Judson Price, the community activist who almost died when someone shot him in the face two years ago, claims the wrong man was convicted because a prosecutor didn't let him testify properly last September.
The filing will spark a court session Thursday and the return of Curtis Alford Jr. from a state prison. Price said today he is "certain" he was shot by Jamar Kelley, Alford's co-defendant, not Alford, at about 12:15 a.m. Nov. 12, 1993.
Price, a retired Buffalo school guidance counselor and industrial- arts teacher, was shot as he answered the front door at his home at 396 Winslow Ave.
Paul V. Hurley, Alford's new attorney, said he will ask County Judge Timothy J. Drury to order a hearing on Alford's efforts to get a new trial in the case.
Alford, 19, formerly of Winslow Avenue, was sentenced Oct. 26 to 25 years in prison and is eligible for parole consideration in May 2002.
He is scheduled to be returned to Buffalo from Coxsackie State Correctional Facility near Albany for Thursday's court session.
Erie County District Attorney Kevin M. Dillon said Price's testimony at Alford's attempted-murder trial was consistent with testimony he had given in earlier proceedings.
Dillon insisted Alford had been convicted properly and declined to comment on the specifics of Price's pretrial testimony.

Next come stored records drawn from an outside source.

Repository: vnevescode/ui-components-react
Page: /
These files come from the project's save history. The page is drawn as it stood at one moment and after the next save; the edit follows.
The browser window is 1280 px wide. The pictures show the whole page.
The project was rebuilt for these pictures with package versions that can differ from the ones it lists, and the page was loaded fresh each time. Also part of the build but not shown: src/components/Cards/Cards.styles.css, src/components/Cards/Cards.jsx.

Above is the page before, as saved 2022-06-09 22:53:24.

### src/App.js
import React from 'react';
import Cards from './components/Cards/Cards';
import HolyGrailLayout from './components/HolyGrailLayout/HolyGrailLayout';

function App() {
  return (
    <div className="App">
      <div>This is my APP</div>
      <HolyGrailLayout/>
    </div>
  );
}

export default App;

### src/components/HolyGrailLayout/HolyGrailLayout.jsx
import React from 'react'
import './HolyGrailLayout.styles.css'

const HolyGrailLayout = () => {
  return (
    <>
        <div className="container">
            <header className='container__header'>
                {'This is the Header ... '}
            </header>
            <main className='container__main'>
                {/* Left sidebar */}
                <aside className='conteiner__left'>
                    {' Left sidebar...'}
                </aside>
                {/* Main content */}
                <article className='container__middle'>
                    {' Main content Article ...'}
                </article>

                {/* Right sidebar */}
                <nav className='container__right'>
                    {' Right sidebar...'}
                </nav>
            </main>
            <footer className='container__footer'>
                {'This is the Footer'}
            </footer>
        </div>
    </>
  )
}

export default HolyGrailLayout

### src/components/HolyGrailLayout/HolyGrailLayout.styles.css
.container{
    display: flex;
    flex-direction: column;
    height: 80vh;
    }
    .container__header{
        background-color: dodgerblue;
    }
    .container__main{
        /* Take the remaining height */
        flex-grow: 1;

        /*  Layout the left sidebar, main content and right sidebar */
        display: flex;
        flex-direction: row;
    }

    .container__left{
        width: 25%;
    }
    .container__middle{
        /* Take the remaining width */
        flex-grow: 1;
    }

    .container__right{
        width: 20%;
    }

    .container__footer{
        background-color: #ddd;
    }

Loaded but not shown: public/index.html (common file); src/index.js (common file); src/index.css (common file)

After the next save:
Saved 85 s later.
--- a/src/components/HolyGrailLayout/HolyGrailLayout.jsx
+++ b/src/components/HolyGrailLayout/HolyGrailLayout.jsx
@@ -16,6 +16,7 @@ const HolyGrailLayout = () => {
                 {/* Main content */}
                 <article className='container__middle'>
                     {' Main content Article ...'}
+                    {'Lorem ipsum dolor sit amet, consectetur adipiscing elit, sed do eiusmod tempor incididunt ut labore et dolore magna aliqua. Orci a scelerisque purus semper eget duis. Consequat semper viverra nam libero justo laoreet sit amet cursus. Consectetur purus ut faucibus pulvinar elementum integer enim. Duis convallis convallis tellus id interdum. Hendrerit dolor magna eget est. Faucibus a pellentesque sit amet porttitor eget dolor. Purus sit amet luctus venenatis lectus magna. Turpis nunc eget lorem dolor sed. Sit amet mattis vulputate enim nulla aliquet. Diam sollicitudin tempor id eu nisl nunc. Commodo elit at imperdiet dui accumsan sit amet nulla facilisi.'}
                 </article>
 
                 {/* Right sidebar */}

But he confirmed reports Price had gone to the Erie County Holding Center last year to talk to Alford, who had once played in a neighborhood basketball league Price ran.
Price said today he feels that "an injustice was done in that the wrong person has been convicted."
On Jan. 12, Drury sentenced Kelley, who pleaded guilty Nov. 23 to attempted murder and assault as the "lookout" in the shooting, to two to six years in prison.
Price said prosecutor Joseph J. Marusak told him during Alford's trial not to say he was sure Kelley's unidentified accomplice couldn't have shot him.
Price said Marusak also told him not to testify that the unidentified person holding a gun in a crouching position near his front door couldn't have shot him because the angle of the gunshot showed it had to have come where Kelley was standing.
Price said he is "absolutely certain" that the gun held by Alford or whoever was with Kelley the night of the shooting "was not the one which fired the shot" into his jaw.